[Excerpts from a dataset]
○ ○ ○

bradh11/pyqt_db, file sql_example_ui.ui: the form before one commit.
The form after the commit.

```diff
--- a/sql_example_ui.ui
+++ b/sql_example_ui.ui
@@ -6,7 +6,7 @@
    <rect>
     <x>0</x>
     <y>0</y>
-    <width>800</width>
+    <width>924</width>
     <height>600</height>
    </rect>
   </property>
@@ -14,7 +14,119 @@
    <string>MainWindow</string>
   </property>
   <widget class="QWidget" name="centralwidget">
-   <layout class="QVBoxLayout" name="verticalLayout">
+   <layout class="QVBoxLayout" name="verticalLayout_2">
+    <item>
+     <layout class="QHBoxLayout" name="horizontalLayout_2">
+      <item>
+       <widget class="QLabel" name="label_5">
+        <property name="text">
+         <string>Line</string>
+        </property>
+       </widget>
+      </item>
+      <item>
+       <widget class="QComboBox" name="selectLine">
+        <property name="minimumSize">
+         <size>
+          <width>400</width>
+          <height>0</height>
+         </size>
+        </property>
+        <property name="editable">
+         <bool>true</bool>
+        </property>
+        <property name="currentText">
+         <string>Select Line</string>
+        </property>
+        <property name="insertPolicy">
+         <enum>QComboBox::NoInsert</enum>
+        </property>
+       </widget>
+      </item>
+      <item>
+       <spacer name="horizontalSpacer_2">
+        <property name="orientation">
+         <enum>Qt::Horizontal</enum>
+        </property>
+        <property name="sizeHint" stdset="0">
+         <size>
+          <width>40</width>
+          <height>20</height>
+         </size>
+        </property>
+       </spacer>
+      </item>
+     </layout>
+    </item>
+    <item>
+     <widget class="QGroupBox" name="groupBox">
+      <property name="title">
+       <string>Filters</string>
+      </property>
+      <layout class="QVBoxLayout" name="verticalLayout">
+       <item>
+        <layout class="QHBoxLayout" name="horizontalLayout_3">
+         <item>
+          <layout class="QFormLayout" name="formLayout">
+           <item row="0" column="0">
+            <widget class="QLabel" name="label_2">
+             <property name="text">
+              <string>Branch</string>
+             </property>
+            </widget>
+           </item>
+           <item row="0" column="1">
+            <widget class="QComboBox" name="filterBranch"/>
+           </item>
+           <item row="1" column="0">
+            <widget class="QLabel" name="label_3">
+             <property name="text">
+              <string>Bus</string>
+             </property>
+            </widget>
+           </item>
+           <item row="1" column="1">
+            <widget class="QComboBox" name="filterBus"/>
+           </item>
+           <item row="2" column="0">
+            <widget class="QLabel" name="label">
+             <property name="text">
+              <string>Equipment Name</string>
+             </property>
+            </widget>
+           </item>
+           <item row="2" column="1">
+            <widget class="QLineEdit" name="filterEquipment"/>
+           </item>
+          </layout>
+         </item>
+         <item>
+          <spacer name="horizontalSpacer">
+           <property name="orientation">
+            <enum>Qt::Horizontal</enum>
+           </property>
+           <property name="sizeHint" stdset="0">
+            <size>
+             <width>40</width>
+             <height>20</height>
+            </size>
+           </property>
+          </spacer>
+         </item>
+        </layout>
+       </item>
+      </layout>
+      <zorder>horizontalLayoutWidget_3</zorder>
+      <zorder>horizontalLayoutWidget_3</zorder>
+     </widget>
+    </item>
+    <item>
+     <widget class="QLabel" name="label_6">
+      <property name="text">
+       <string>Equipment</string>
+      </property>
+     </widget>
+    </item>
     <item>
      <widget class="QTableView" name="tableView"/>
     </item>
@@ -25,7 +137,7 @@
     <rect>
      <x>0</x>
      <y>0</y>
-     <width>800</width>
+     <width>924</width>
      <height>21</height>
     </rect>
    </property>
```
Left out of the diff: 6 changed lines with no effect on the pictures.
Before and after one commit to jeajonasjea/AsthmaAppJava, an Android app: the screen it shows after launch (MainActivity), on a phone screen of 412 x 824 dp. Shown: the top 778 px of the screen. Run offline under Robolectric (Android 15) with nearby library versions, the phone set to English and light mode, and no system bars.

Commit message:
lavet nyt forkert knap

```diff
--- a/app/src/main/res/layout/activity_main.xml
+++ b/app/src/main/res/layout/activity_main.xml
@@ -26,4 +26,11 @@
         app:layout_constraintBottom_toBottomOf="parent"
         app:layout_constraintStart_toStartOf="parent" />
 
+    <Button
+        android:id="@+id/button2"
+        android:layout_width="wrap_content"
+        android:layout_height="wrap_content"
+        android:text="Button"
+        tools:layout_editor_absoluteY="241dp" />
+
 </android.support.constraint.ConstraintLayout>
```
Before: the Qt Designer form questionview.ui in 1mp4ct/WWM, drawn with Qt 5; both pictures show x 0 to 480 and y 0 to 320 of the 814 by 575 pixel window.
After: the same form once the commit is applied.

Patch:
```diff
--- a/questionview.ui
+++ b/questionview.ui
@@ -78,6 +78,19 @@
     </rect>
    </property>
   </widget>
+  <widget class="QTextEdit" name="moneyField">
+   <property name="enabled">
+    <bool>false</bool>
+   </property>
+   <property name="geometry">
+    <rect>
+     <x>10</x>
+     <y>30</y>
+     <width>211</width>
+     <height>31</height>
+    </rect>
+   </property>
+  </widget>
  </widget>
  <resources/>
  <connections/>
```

○ ○ ○

**YOUR TASK**
Wherever the word "pictures" appears in the entries above, copy that whole line.

**WORKED SOLUTION**
Left out of the diff: 6 changed lines with no effect on the pictures.
Before: the Qt Designer form questionview.ui in 1mp4ct/WWM, drawn with Qt 5; both pictures show x 0 to 480 and y 0 to 320 of the 814 by 575 pixel window.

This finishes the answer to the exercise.